> [Exercise requirements] Retype, word for word, the lines from the first line of the entries through the line that holds "The personal portfolio"; leave out the pictures.
Segment Start: Excerpted data
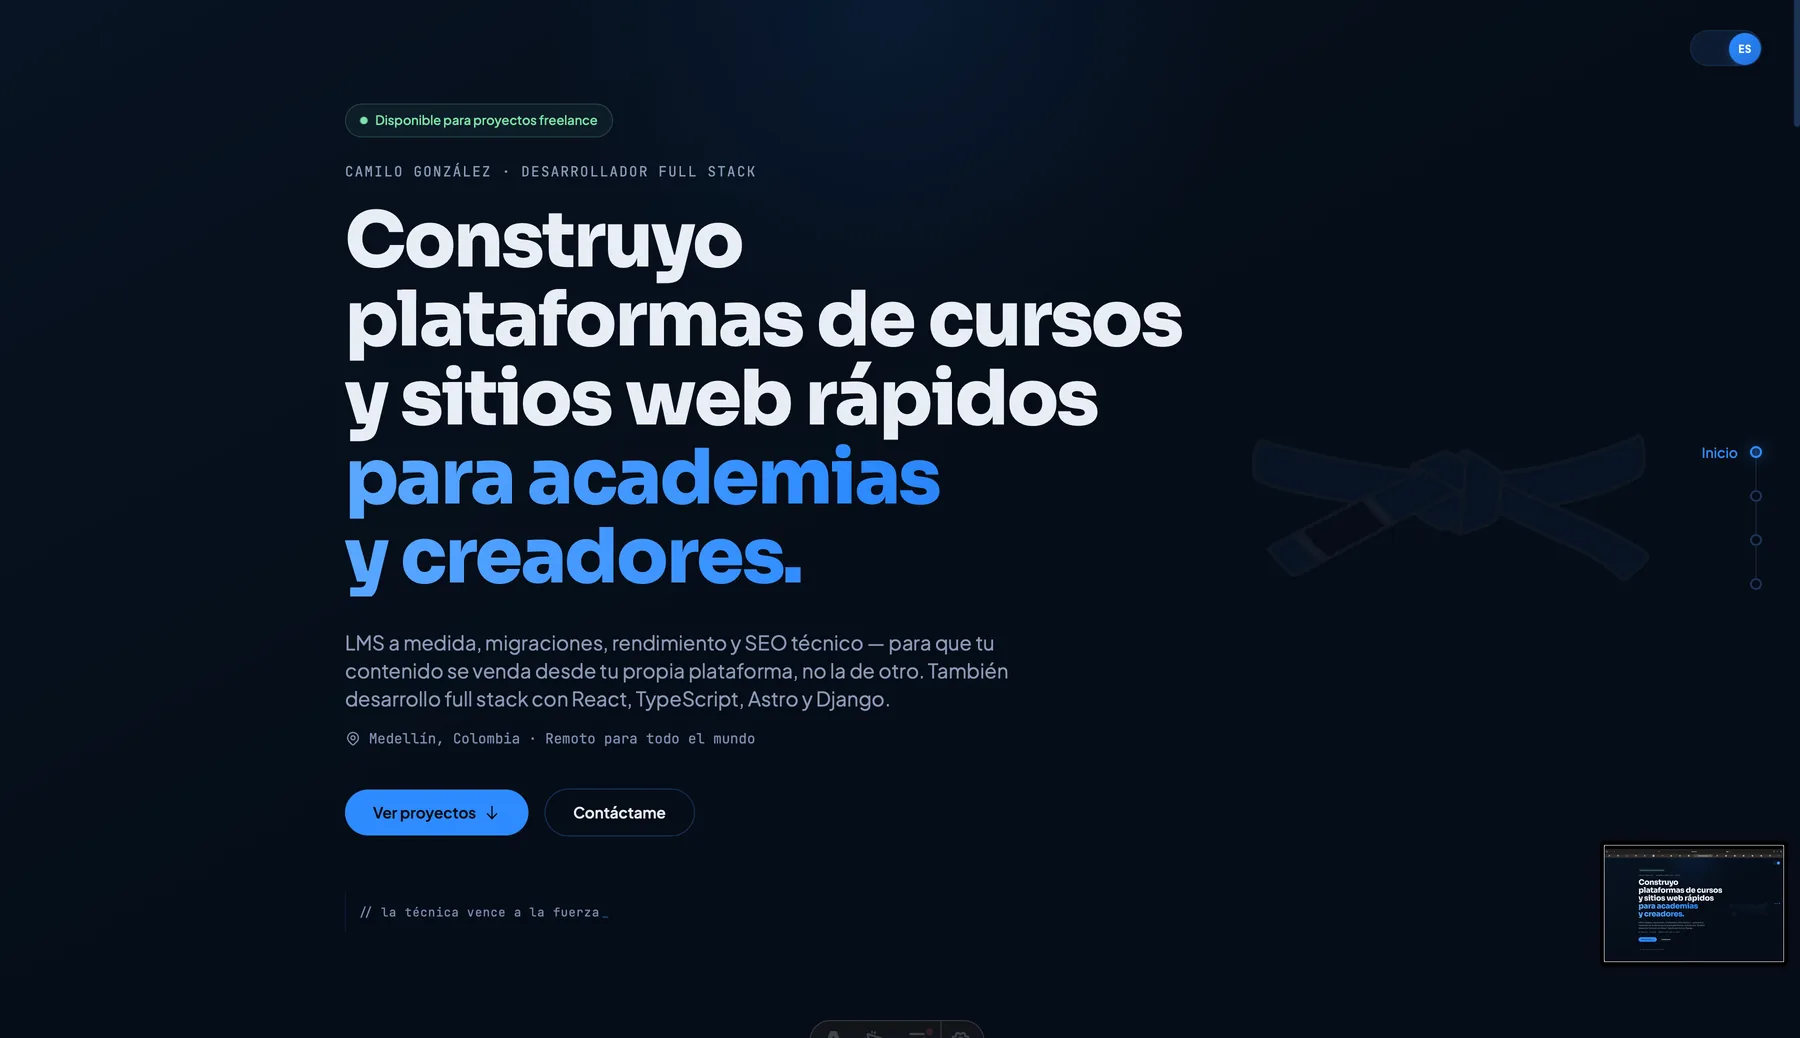
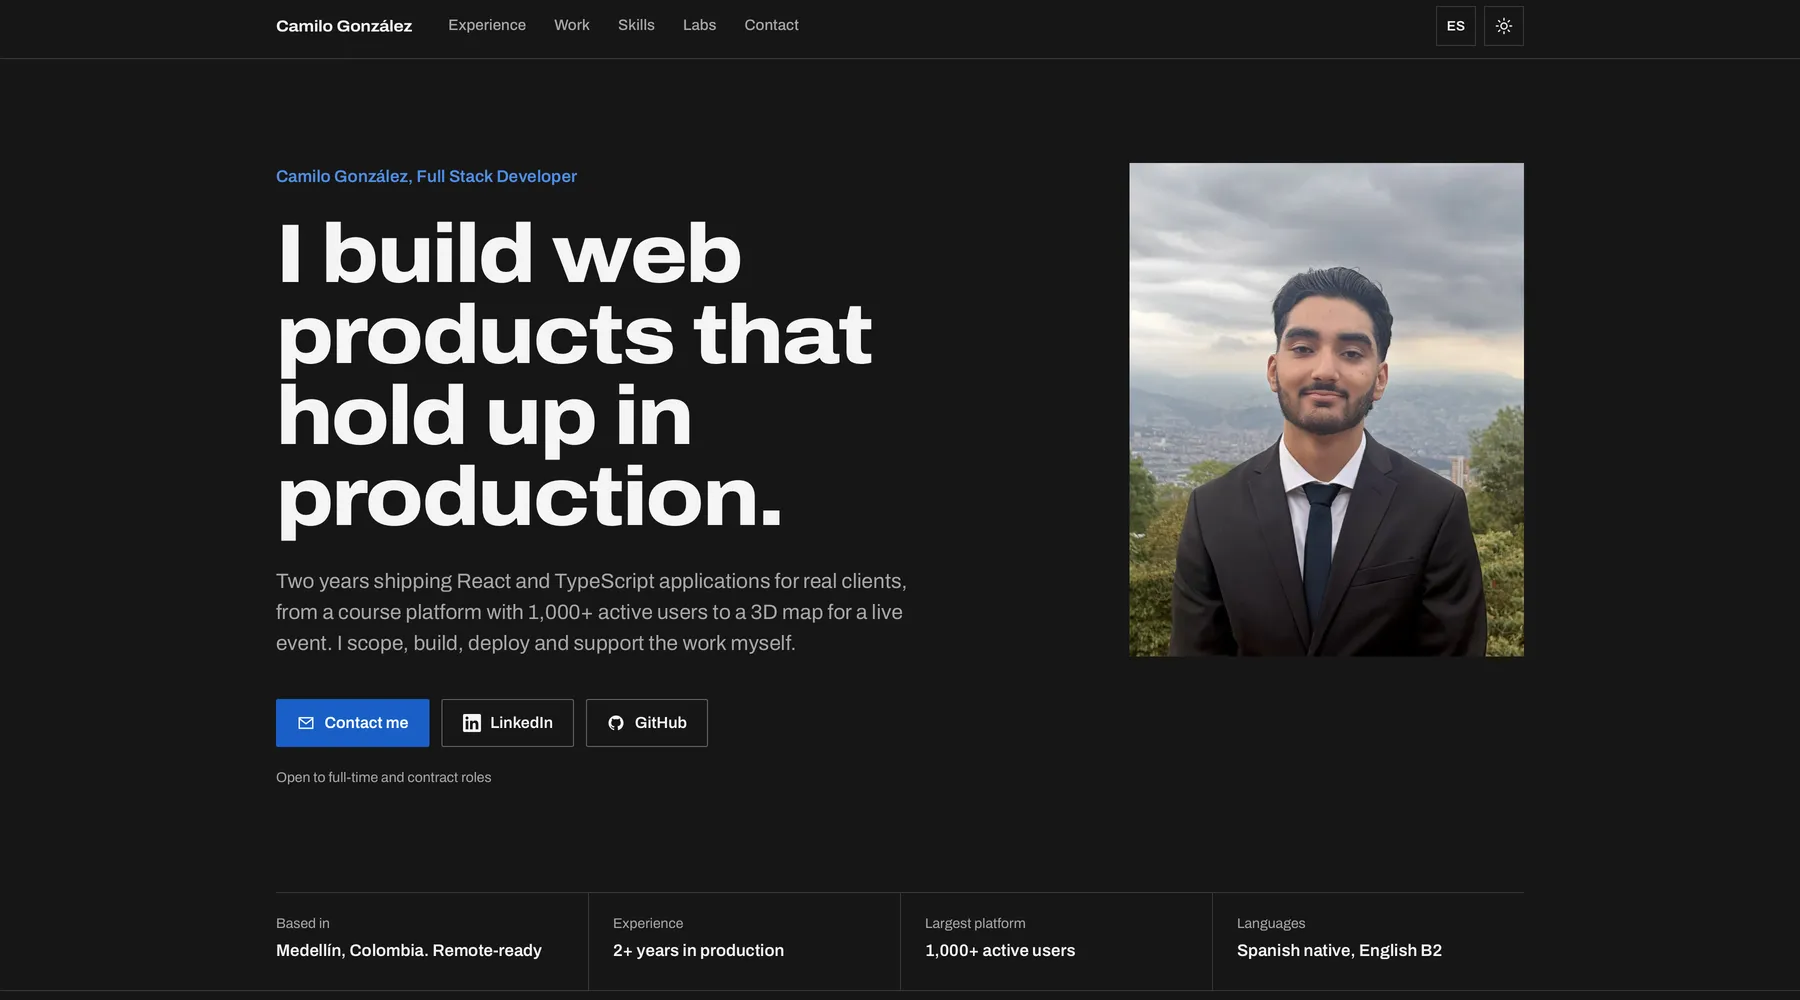
docs: refresh README and preview for the corporate redesign

diff --git a/README.md b/README.md
@@ -1,10 +1,10 @@
-<img width="1800" alt="Zeiko Portfolio — hero" src="docs/preview.webp" />
+<img width="1800" alt="Portfolio hero: headline, portrait and key facts in the dark theme" src="docs/preview.webp" />
 
 # Zeiko Portfolio
 
 The personal portfolio of Camilo González (ZeikoDev), a full-stack developer based in Medellín, Colombia.
 
-Built with Astro and shipped as a static site. The design is a corporate, grid-based system: a single typeface (Archivo, variable width), blue as the only accent, dark theme by default with a light theme toggle, and a portrait in the hero.
+Built with Astro, shipped as a static site and deployed on Cloudflare Pages ([zeiko.dev](https://zeiko.dev)). The design is a corporate, grid-based system: a single typeface (Archivo, variable width), blue as the only accent, dark theme by default with a light theme toggle, and a portrait in the hero.
 
 ## Features
 
@@ -23,7 +23,8 @@ Built with Astro and shipped as a static site. The design is a corporate, grid-b
 - [Astro](https://astro.build) - Static site generation
 - [Tailwind CSS](https://tailwindcss.com) - Utility-first CSS
 - [TypeScript](https://www.typescriptlang.org) - Type safety
-- [sharp](https://sharp.pixelplumbing.com) - Image optimization for project screenshots (`.webp`)
+- [sharp](https://sharp.pixelplumbing.com) - Image optimization for screenshots and the portrait (`.webp`)
+- [Cloudflare Pages](https://pages.cloudflare.com) - Hosting, with a preview deployment for every branch
 
 The `@astrojs/react` integration is still configured, but no React components remain in `src/` after the UI overhaul.
 
@@ -78,7 +79,8 @@ zeiko-portfolio/
 ├── docs/                        # Repo-only assets (README preview)
 ├── public/                      # Static assets served as-is
 │   ├── assets/projects/         # Project screenshots
-│   └── favicon.svg              # CG monogram
+│   ├── assets/camilo-gonzalez.webp  # Hero portrait
+│   └── favicon.svg              # Blue square favicon
 ├── src/
 │   ├── components/
 │   │   ├── sections/            # Page sections
@@ -142,11 +144,11 @@ Projects section. Set `hasDetailPage: true` and add a matching `.astro` file und
 
 ### Colors
 
-The color scheme can be customized in `tailwind.config.mjs`. The current theme uses:
+Colors are design tokens defined as RGB triplets in `src/styles/tokens.css` and exposed to Tailwind in `tailwind.config.mjs` (`bg`, `surface`, `rule`, `fg`, `fg-2`, `blue`, `blue-block`).
 
-- Deep navy backgrounds
-- Electric blue accents
-- White/light gray text
+- Dark theme (default): neutral grays from `#161616`, text `#F4F4F4`, blue `#4D8FE8`
+- Light theme: white and `#F4F4F4` surfaces, text `#161616`, blue `#1A5FC7`
+- Solid blue blocks (buttons, contact): `#1A5FC7`
 
 ### Content
 
@@ -154,8 +156,9 @@ Most copy lives in `src/i18n/ui.json`, so both languages stay in sync. Everythin
 
 - `src/data/projects.ts` - Client work (name, tag, problem, solution, result, tech, image)
 - `src/data/personalProjects.ts` - Side projects
-- `src/data/site.ts` - Contact email
-- `Hero.astro` / `About.astro` / `Skills.astro` - Section-specific markup and structure
+- `src/data/experience.ts` - Roles, education, certifications and languages
+- `src/data/site.ts` - Name, email and social links
+- `Skills.astro` - The skills matrix rows
 
 Project screenshots go in `public/assets/projects/` as `.webp`, around 1600px wide.
 
@@ -173,11 +176,10 @@ Project screenshots go in `public/assets/projects/` as `.webp`, around 1600px wi
 | `npm run format`          | Format the project with Prettier                 |
 | `npm run astro ...`       | Run CLI commands like `astro add`, `astro check` |
 
+## Deployment
+
+Cloudflare Pages builds the site from GitHub with `npm run build` and serves `dist/`. Every pushed branch gets its own preview URL, and merging to `main` deploys to production.
+
 ## License
 
 This project is licensed under the MIT License - see the [LICENSE](LICENSE) file for details.
-
-## Acknowledgments
-
-- Design elements inspired by modern web trends
-- Icons from various open-source icon sets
Segment End: Excerpted data
> [Output for this exercise]
docs: refresh README and preview for the corporate redesign

diff --git a/README.md b/README.md
@@ -1,10 +1,10 @@
-<img width="1800" alt="Zeiko Portfolio — hero" src="docs/preview.webp" />
+<img width="1800" alt="Portfolio hero: headline, portrait and key facts in the dark theme" src="docs/preview.webp" />
 
 # Zeiko Portfolio
 
 The personal portfolio of Camilo González (ZeikoDev), a full-stack developer based in Medellín, Colombia.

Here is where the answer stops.